(Or “Trumpets pls for WP” or “WP way ahead of PAP and S’poreans”)
So the PAPpies are accusing WP MPs of plagarising. The implication is that WP don’t do original thinking. Well it is clear from the responses of the “victims” that the PAP are peeing on the wrong tree. Wicked, mean tot: are the two Nairs advising their fellow PAPpies to use this tactic? Seems the kind of thing lawyers love to do: go negative on obscure technicalities. It also seems similar in nature to the Nair’s recent antics; antics that backfired badly on the Nairs, and on the PM in one instance. So the PAPpies should take care.
Seriously, the WP had an original idea that was way ahead of public sentiment in its 2011 General Election Manifesto. Instead of public transport being provided by profit-oriented companies, all public transport including the MRT & public buses servicing major routes should be brought under a National Transport Corporation, a public body, to ensure a smooth integration of the overall national transport network and to avoid unnecessary duplication of services and overheads incurred by multiple operators.
In simple English, the WP Manifesto called for the nationalisation of the MRT and bus systems.
At the time, there was very little mainstream (to be expected) or new media (more surprising this) attention, and very little public interest on this issue. But things are different now.
With $1.1bn of tax-payers’ money going into the bus system (two-thirds or 67% of it, $733m, going into ComfortDelgro where the state has a shareholding that is “peanuts”*), there are many voices wondering why private shareholders should benefit from a public good? Example: Since housing and transport are both necessities of life, and public transport is the only choice of the lower-income group, it is not unjustifiable to commit resources to keep the cost of public transport low … government spending on public transport is a form of income redistribution …
The key concern in the S$1.1-billion package to purchase and operate buses is not that it subsidises public transport per se but whether public funds could benefit a small group of shareholders, to whom bus companies are ultimately accountable.
This is what the Government will need to account to taxpayers.
Even BT, part of the nation-building, constructive media had this to say yesterday, The public transport model has come under scrutiny ever since a $1.1 billion package was announced by the government to supplement the existing privately run bus fleet with 550 buses.
But the minister responsible for the splurge can only parrot his predecessors, Our current model leaves the operations of trains and buses to commercial entities as we believe the long term public interest is best served this way. The profit incentive drives the operators towards higher efficiency and productivity, which keeps costs as low as possible . . . Otherwise, if the system is inefficiently run, the public will ultimately pay for the higher operating costs, either through higher fares, or greater government subsidies.

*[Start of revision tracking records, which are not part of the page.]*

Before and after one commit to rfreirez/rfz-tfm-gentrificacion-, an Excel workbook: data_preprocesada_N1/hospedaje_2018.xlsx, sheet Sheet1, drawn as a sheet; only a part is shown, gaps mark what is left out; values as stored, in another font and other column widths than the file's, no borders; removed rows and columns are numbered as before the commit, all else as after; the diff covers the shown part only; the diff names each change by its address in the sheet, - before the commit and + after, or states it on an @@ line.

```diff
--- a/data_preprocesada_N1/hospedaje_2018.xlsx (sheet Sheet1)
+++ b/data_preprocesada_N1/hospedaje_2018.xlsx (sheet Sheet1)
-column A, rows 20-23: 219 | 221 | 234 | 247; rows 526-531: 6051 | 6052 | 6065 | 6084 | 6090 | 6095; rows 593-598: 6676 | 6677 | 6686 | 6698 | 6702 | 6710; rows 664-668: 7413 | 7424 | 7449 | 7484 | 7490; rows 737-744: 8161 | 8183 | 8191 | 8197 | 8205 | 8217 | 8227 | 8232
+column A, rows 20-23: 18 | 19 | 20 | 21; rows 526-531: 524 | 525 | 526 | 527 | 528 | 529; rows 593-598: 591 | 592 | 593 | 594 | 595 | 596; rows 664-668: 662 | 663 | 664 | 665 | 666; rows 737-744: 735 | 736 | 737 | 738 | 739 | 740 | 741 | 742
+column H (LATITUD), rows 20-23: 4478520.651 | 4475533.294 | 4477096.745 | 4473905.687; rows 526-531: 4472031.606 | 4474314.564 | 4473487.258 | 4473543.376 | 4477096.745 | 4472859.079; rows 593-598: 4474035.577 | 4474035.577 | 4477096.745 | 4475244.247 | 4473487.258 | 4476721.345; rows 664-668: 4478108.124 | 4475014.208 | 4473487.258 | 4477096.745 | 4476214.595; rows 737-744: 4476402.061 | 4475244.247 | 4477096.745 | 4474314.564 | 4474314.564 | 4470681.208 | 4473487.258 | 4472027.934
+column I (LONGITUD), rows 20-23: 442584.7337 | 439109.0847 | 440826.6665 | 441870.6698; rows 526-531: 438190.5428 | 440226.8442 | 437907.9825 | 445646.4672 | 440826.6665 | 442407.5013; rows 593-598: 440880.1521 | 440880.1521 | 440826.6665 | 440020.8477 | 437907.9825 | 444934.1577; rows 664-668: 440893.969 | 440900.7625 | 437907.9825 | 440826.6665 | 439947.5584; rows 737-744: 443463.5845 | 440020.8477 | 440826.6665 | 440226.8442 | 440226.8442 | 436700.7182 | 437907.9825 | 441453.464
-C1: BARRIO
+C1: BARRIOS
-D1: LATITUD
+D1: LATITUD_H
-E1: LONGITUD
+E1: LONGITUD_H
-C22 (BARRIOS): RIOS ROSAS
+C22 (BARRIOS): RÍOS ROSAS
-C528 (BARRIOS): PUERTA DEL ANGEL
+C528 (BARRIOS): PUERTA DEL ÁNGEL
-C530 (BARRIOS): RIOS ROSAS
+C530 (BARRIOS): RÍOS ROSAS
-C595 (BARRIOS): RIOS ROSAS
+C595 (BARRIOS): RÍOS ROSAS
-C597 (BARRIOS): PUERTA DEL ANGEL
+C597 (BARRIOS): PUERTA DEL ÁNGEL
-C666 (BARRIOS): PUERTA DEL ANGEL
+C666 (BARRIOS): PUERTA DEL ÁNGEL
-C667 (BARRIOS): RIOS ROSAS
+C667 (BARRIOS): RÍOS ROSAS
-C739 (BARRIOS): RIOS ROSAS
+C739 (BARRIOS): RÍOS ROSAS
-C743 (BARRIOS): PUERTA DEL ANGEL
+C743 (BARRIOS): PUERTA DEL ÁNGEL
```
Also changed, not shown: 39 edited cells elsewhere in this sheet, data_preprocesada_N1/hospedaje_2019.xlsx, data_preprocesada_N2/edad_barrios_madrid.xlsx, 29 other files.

The WP should now be asking why despite the “higher efficency and productivity” (“which keeps costs as low as possible”) of the private companies, bus commuters keep paying more and more while getting worse and worse service, so much so that the government has to subsidise the companies to improve bus service quality. It should also remind the government and the voters that it called for nationalisation last year.
I’m sure the WP will soon rebut the minister’s The profit incentive drives the operators towards higher efficiency and productivity, which keeps costs as low as possible. But why is the WP so modest about getting it “right”?

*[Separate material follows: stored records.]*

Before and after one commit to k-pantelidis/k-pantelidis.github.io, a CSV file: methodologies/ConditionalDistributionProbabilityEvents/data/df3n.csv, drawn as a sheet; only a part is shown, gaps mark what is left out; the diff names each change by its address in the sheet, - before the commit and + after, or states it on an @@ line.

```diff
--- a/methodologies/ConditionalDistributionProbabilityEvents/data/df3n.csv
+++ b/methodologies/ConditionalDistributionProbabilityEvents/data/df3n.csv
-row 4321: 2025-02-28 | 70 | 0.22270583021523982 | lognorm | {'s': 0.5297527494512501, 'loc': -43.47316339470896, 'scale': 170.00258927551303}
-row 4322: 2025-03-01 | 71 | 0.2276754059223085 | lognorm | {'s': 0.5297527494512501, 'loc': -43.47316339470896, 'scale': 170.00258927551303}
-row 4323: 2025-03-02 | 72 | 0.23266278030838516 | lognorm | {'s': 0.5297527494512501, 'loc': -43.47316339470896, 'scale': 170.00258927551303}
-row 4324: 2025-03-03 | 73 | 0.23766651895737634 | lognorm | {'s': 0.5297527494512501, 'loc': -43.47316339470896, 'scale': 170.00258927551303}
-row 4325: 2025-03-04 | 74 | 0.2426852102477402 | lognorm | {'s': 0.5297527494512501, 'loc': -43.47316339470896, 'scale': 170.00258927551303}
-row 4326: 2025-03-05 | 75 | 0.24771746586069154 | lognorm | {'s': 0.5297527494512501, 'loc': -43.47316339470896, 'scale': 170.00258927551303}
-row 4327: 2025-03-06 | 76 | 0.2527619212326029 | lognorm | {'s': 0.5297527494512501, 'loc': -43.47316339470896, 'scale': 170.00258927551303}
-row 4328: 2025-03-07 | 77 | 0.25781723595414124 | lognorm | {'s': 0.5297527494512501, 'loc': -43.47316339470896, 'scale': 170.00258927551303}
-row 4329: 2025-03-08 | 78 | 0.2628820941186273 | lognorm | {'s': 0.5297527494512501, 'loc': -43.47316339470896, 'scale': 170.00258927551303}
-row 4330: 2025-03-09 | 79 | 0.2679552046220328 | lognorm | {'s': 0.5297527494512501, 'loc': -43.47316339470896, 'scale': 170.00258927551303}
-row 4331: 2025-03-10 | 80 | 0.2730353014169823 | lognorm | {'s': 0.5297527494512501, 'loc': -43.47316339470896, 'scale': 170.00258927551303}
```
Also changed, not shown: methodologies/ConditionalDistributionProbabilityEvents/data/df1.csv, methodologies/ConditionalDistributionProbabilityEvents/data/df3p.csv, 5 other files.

Being modest and understated are to me, great traits, in people. I hate show-offs and boasters. But being modest is not for a political party that aspires to form the government some day. Worse, there is the danger that the PAPpies persuade voters that the WP doesn’t believe its own manifesto, so why should they (the voters) believe the WP? It pointed out earlier this year (rightly) that the WP’s benchmark for ministers’ salaries had changed from the poor (in said manifesto) to a civil service senior grade (Gerald Giam in parliament).
If this silence persists, one can only wonder if the WP has forgotten its manifesto call on the nationalisation of public transport (see somewhere here) or changed its mind on public transport nationalisation? And then one can wonder why the forgetfulness or change, when the facts and public mood seem to favour nationalisation?
*Using back-of-the envelope calculations and figures in annual reports, since it was listed SMRT (over a decade ago) has paid $562.79m in dividends to Temasek (which owns 74%), and ComfortDelgro has paid the S’pore Labour Foundation (a statutory board affiliated to the NTUC which has 12%) dividends of roughly $150.46m since 2003 (Comfort and Delgro merged in 2003, and SLF had a stake in Comfort). The amount that ended up with the government was $713.25m, with SMRT contributing 79%. But ComfortDelgro is the main beneficiary of the $1.1bn bus plan, given that, at present, SBS Transit (a listed co 75% owned by ComfortDelgro) provides most of the buses. ComfortDelgro is getting $733m or 67% of the $1.1bn package.